The bilaminar germ disk differentiates itself further into a trilaminar embryo, in that the cells flow in over the primitive streak between the two already existing germinal layers and so form the third embryonic germinal layer (mesoblast/derm). This phenomenon is also termed epithelio-mesenchymal transition (gastrulation in lower vertebrates) (stade 6-7). During this period the embryo experiences profound alterations. Afterwards, one speaks of the dorsally lying ectoblast/derm (and no longer of an epiblast/derm), from intermediate mesoblast/derm, as well as from ventrally lying endoblast/derm, which replaces the hypoblast. In order to have a better overview, the developments of the third week should be divided into several phases. One must keep in mind, though, that these do not always follow each other - they can just as easily take place concurrently.
Formation of the primitive streak
Beginning with the third week ectoblast cells migrate through the primitive streak and form the mesoblast. At this stage the embryonic disk is oval -shaped and the ectoblast is bathed in amniotic fluid.
Viewed dorsally the wide end represents the rostral (front) region. The narrower end forms the caudal region. At this point, one can speak of right and left halves of the embryo if one lays a longitudinal (rostro-caudal) axis through the embryo.

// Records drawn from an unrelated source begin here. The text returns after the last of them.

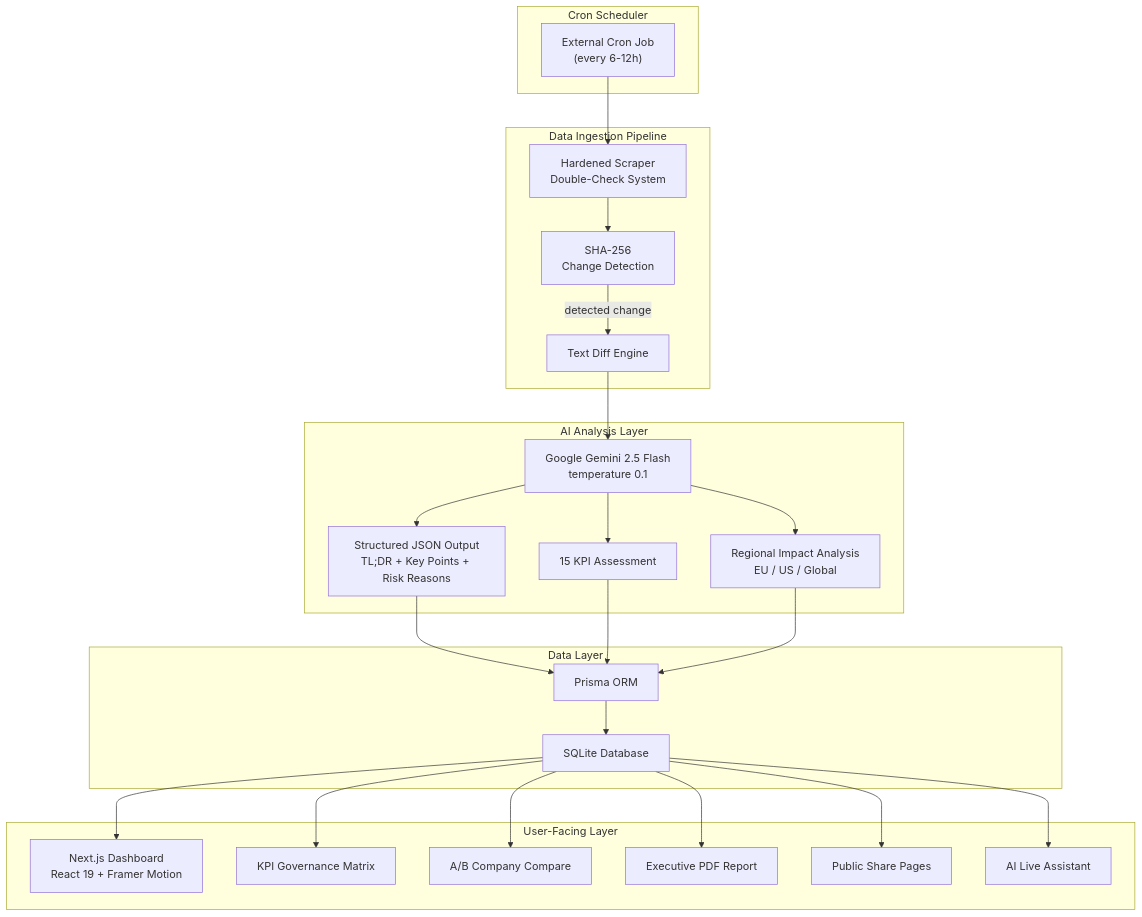
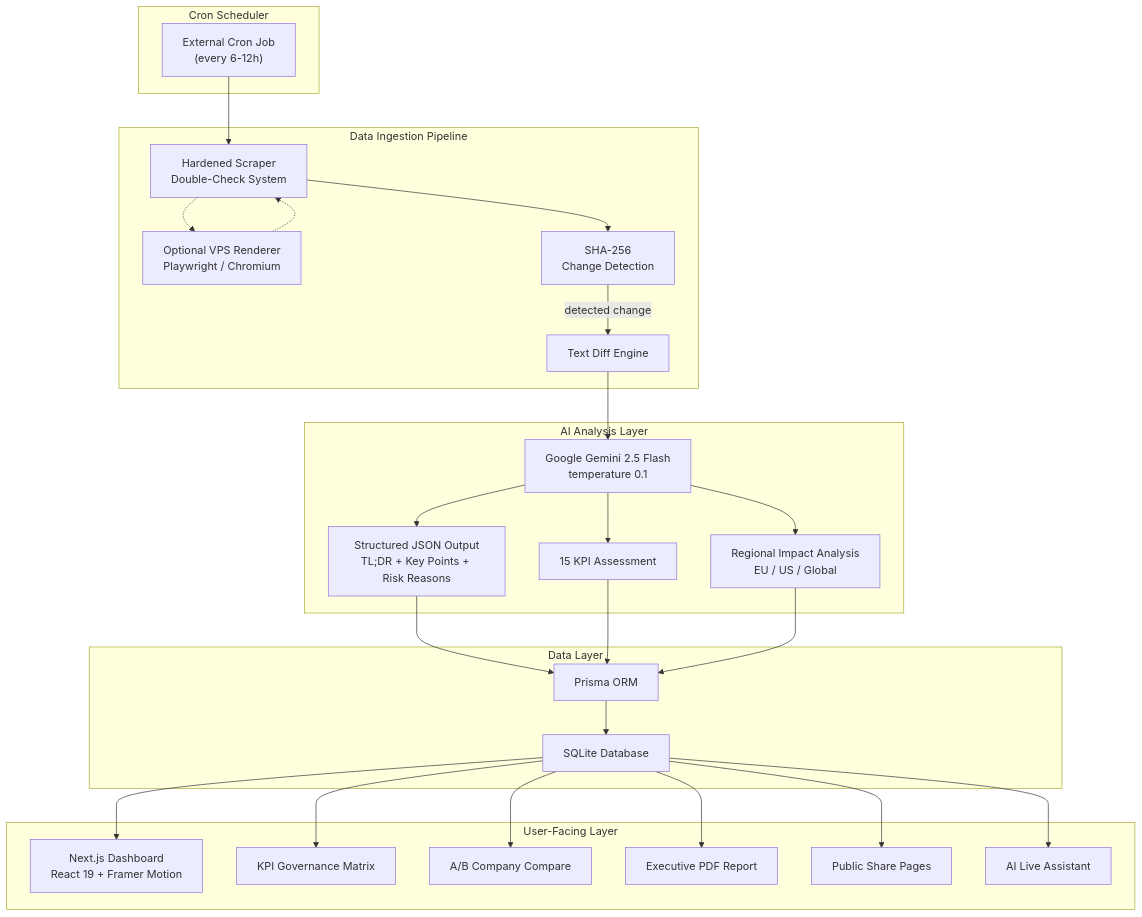
One commit to sev7enITA/policywatcher changed the first of 4 diagrams in README.md. Above: the diagram before and after it, drawn with Mermaid. The commit also changed other lines of this file and 143 other files, not shown here.

````diff
--- a/README.md
+++ b/README.md
@@ -95,42 +103,45 @@
 ```mermaid
 flowchart TB
     subgraph Scheduling["Cron Scheduler"]
         CRON["External Cron Job<br/>(every 6-12h)"]
     end
 
     subgraph Ingestion["Data Ingestion Pipeline"]
         SCRAPER["Hardened Scraper<br/>Double-Check System"]
+        RENDERER["Optional VPS Renderer<br/>Playwright / Chromium"]
         HASH["SHA-256<br/>Change Detection"]
         DIFF["Text Diff Engine"]
     end
 
     subgraph AI["AI Analysis Layer"]
         GEMINI["Google Gemini 2.5 Flash<br/>temperature 0.1"]
         STRUCT["Structured JSON Output<br/>TL;DR + Key Points + Risk Reasons"]
         KPI["15 KPI Assessment"]
         REGION["Regional Impact Analysis<br/>EU / US / Global"]
     end
 
     subgraph Storage["Data Layer"]
         PRISMA["Prisma ORM"]
         SQLITE["SQLite Database"]
     end
 
     subgraph Delivery["User-Facing Layer"]
         DASH["Next.js Dashboard<br/>React 19 + Framer Motion"]
         MATRIX["KPI Governance Matrix"]
         COMPARE["A/B Company Compare"]
         PDF["Executive PDF Report"]
         SHARE["Public Share Pages"]
         CHAT["AI Live Assistant"]
     end
 
     CRON --> SCRAPER
+    SCRAPER -.-> RENDERER
+    RENDERER -.-> SCRAPER
     SCRAPER --> HASH
     HASH -->|detected change| DIFF
     DIFF --> GEMINI
     GEMINI --> STRUCT & KPI & REGION
     STRUCT & KPI & REGION --> PRISMA
     PRISMA --> SQLITE
     SQLITE --> DASH & MATRIX & COMPARE & PDF & SHARE & CHAT
 ```
````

From the 17th day (stage 6) a thickening of the embryonic disk begins around the median line along the rostro-caudal axis. This median structure (primitive streak) lengthens until it occupies roughly half the embryo (stage 7). The primitive streak arises thanks to the proliferation and migration of epiblast cells in the direction of the embryonic disk's median line.
After the 19th day (stage 7), the primitive streak grows through the addition of cells at its caudal end. At the anterior end, a groove forms in the ectoblast (primitive groove). The cranial region is strengthened by the epiblast cells and so forms the primitive pit (stage 8) with the primitive node (stage 7) (Hensen's node in birds). The head of the embryo will form at the extremity of the embryonic disk near the primitive pit.